[leadin]Marin County, the birthplace of mountain biking, is enforcing 15mph speed limits on trails using LIDAR guns and new tactics to slow riders down.[/leadin]
Fines and speeding tickets for mountain bikers could soon be real. The ramped-up enforcement, which began April 1, is taking place within the 16,000 acres of parklands in northern California’s Marin County Open Space District lands — vast, protected nature preserves lined with shared-use trails and dirt roads frequented by bikers, hikers, and pedestrians.
The move has been met with some media scrutiny and public pushback, citing the difficulty of maintaining 15mph, especially in the steep hills of Marin County.
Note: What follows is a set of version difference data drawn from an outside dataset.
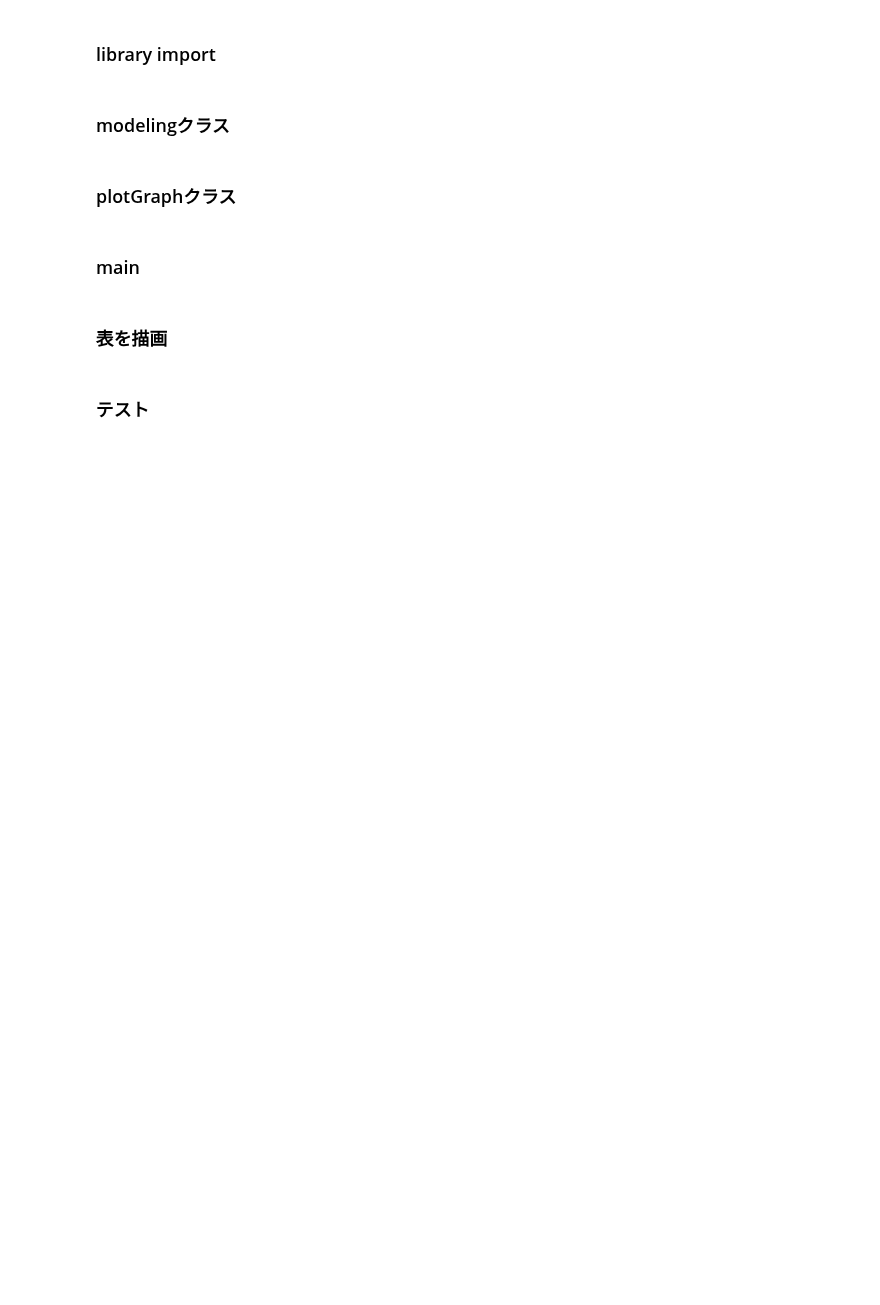
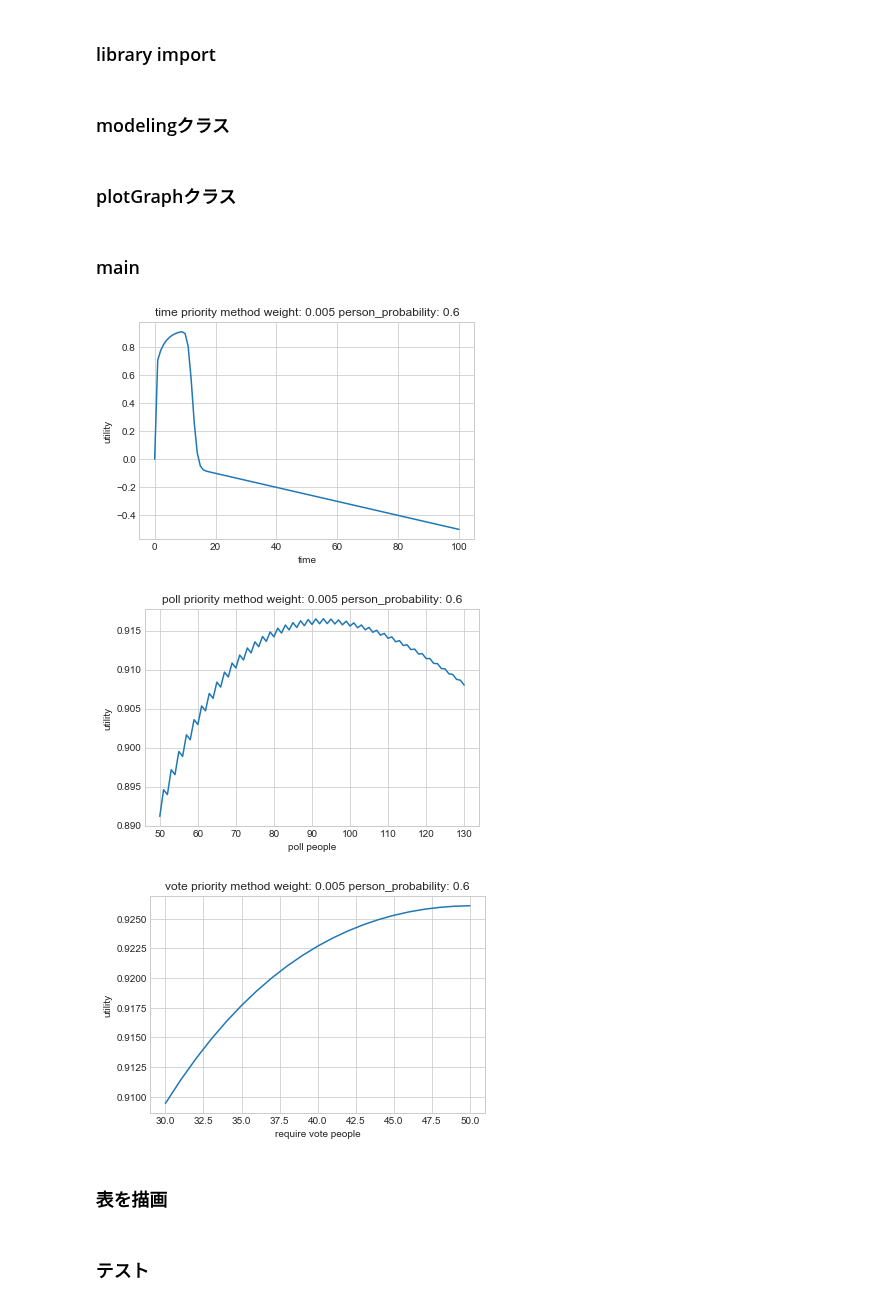
Before and after one commit to k33asby/opinion-aggregation-experiment, a Jupyter notebook: py/simulation.ipynb, the cells around one changed output. Drawn from its saved outputs; the diff is of its cells as text; code cells hidden in the pictures; blank space fills up the shorter version.

```diff
--- a/py/simulation.ipynb
+++ b/py/simulation.ipynb
@@ -16,14 +16,13 @@ import seaborn as sns
 # %% [markdown]
 ### modelingクラス
 # %%
-class modeling:
-
+ class modeling:
     # 1,準備
     # Poisson過程
     # 単位時間あたりの到着数 λ
     # 時刻tまでにn人が到着する確率
     def poisson_probability(self, n, t, lambda_poisson):
-        return Decimal(math.e)**(Decimal(-1)*Decimal(lambda_poisson) * Decimal(t)) * (Decimal(lambda_poisson) * Decimal(t))**Decimal(n) / Decimal(math.factorial(Decimal(n)))
+        return Decimal(math.e**(-lambda_poisson * t) * (lambda_poisson * t)**n / math.factorial(n))
 
     # Poisson過程
     # 累積確率
@@ -46,7 +45,7 @@ class modeling:
 
     # 時刻Tまでにn人現われるときに， 時刻t(=< T)にm(=< n)人目が到着する確率g(m,n,t,T)
     def g(self, m, n, t, T, lambda_poisson):
-        return (Decimal(lambda_poisson)**Decimal(n) / (Decimal(math.factorial(Decimal(m) - Decimal(1))) * Decimal(math.factorial(Decimal(n) - Decimal(m))))) * Decimal(t)**(Decimal(m) - Decimal(1)) * (Decimal(T) - Decimal(t))**(Decimal(n) - Decimal(m)) * Decimal(math.e)**(Decimal(-1) * Decimal(lambda_poisson) * Decimal(T))
+        return Decimal(lambda_poisson)**Decimal(n) * Decimal(t)**(Decimal(n) - Decimal(1)) * Decimal(math.e)**(Decimal(-1)*Decimal(lambda_poisson) * Decimal(t)) / Decimal(math.factorial(Decimal(n) - Decimal(1)))
 
     # 多数決による判定精度
     # n人で多数決を行う場合の判定精度をacc(n)で表す
@@ -163,6 +162,7 @@ class modeling:
                 return 2 * n - 1
 
     # 方法3 時刻T2(=< T1)までに投票者数がnに達すれば判定し終了、達しなければT1まで待つ(T2 = T1とすれば方法2と方法3は同じ)
+    # 1/8資料による実装
     def method3(self, T1, T2, n, w, p, lambda_poisson):
         if n == 0: return 0
         utility = 0
@@ -301,7 +301,7 @@ class plotGraph:
         plt.show()
 
     def plot_time_priority(self, w, p, lambda_poisson):
-        x_axis = np.linspace(0, 50, 51)
+        x_axis = np.linspace(0, 100, 101)
         y_axis = [self.model.time_priority_method(int(x), w, p, lambda_poisson) for x in x_axis]
         plt.title('time priority method weight: {0} person_probability: {1}'.format(w, p))
         plt.xlabel('time')
@@ -310,7 +310,7 @@ class plotGraph:
         plt.show()
 
     def plot_poll_priority(self, w, p, lambda_poisson):
-        x_axis = np.linspace(0, 50, 51)
+        x_axis = np.linspace(50, 130, 81)
         y_axis = [self.model.poll_priority_method(int(x), w, p, lambda_poisson) for x in x_axis]
         plt.title('poll priority method weight: {0} person_probability: {1}'.format(w, p))
         plt.xlabel('poll people')
@@ -319,7 +319,7 @@ class plotGraph:
         plt.show()
 
     def plot_vote_priority(self, w, p, lambda_poisson):
-        x_axis = np.linspace(0, 50, 51)
+        x_axis = np.linspace(30, 50, 21)
         y_axis = [self.model.vote_priority_method(int(x), w, p, lambda_poisson) for x in x_axis]
         plt.title('vote priority method weight: {0} person_probability: {1}'.format(w, p))
         plt.xlabel('require vote people')
@@ -411,24 +411,28 @@ lambda_poisson = 3
 # print m.method4(3, m.inc_and_dec_method4(3, w, p, lambda_poisson), w, p, lambda_poisson)
 # print "------------------------------------"
 # %%
-w = 0.01
+w = 0.005
 p = 0.6
-lambda_poisson = 1
+lambda_poisson = 8
 
 # pg.plot_poisson(30,1)
 # pg.plot_cumulative_poisson(5,5)
 # pg.plot_gamma(100,5)
 # pg.plot_cumulative_gamma(100, 1)
 # pg.plot_g(10, 20, 10, 2)
 
-# pg.plot_time_priority(w, p, lambda_poisson)
-# pg.plot_poll_priority(w, p, lambda_poisson)
-# pg.plot_vote_priority(w, p, lambda_poisson)
+pg.plot_time_priority(w, p, lambda_poisson)
+pg.plot_poll_priority(w, p, lambda_poisson)
+pg.plot_vote_priority(w, p, lambda_poisson)
 # pg.plot_method1(w, p, lambda_poisson)
 # pg.plot_method2(30, w, p, lambda_poisson)
 # pg.plot_method3(30, 20, w, p, lambda_poisson)
 # pg.plot_method4(15, 0.02, 0.6, 1)
 # pg.plot_method5(40, 40, 0.02, 0.6, 1)
+# %% [output]
+[figure, added]
+[figure, added]
+[figure, added]
 # %% [markdown]
 ### 表を描画
 # %%
```
Also changed, not shown: parts of 4 cells of this notebook, 1 other file.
However, no tickets have yet been handed out, said Brian Sanford, superintendent of Marin County Parks and Open Space.
“We got some calls from people saying we were taking away their rights,” Sanford said. “We’re not taking away any rights; we’re enforcing the law. The speed part just hasn’t really been enforced before.”
Speeding Tickets For Mountain Bikers?
We talked to a handful of riders and residents in Marin Country for this story. The measure has been largely one of cooperation, we were told, between trail users and law enforcement, with the bulk of complaints arising from minor disputes over right of way.
“It’s pretty clear the increased enforcement results from a small, vocal coterie of elderly hikers,” said Gordon Wright, avid trail rider and owner of OutsidePR sportsmarketing in San Francisco. Wright lives in Marin County and has recreated in the wild lands there for years.
“Ironically, cyclists are by far the most accommodating user group — and likely the largest single user group,” Wright said. “Relations between law enforcement and the mountain biking community have always been pretty good, pretty respectful.”
As stated, for the time being, no tickets are being handed out along Marin County’s “fire roads,” 8-12-foot dirt roads designed for emergency vehicles that typically permit pedestrian and bike traffic.
According to Sanford, there are only verbal warnings as part of a two-month “education period.” From there, fines between $45 and $150 – before court fees – are possible for mountain bikers who break the 15mph limit.
As noted in some media, 15mph is slow in steep terrain and perhaps hard to maintain while coursing downhill. But Sanford, the county parks superintendent, noted a misconception that the enforcement is taking place on steep singletrack.
The dirt fire roads are the target. They are shared routes used by hikers, bikers, and others looking to explore the Marin forests and hills.
History Of Enforcement, Accidents
This all started, sadly, with an accident. In 2014, a nine-year-old boy suffered what police described as “very significant” head and internal injuries when he was struck by a 31-year-old cyclist on a paved path. The incident captured the attention of Marin County residents.
In 2015, the Share the Path initiative was launched by Marin County, the City of Mill Valley, and the Marin County Bicycle Coalition to improve multi-use trail safety on paved paths.
The elevated enforcement along the fire roads is new this year. Despite its efforts to keep mountain biking safe and enjoyable, the focus on keeping cyclists’ speeds down might unintentionally lead to further disputes in Marin County’s idyllic downhill spots, Wright said.
“For the most part, we’re marginalized to fire roads only,” said Wright of mountain bikers’ access to quality rides. “Keeping it under 15 miles per hour – especially when hikers or horses are around – isn’t just the law, it’s common courtesy and common sense. [But] there is a small group of mountain bikers who defy the fire-road-only edict and ride wherever they want.”
Wright continued, “If law enforcement is up on the fire roads with LIDAR, these cyclists are going to poach singletrack all the more, which is counter-productive to the very aims of the cranky hikers.”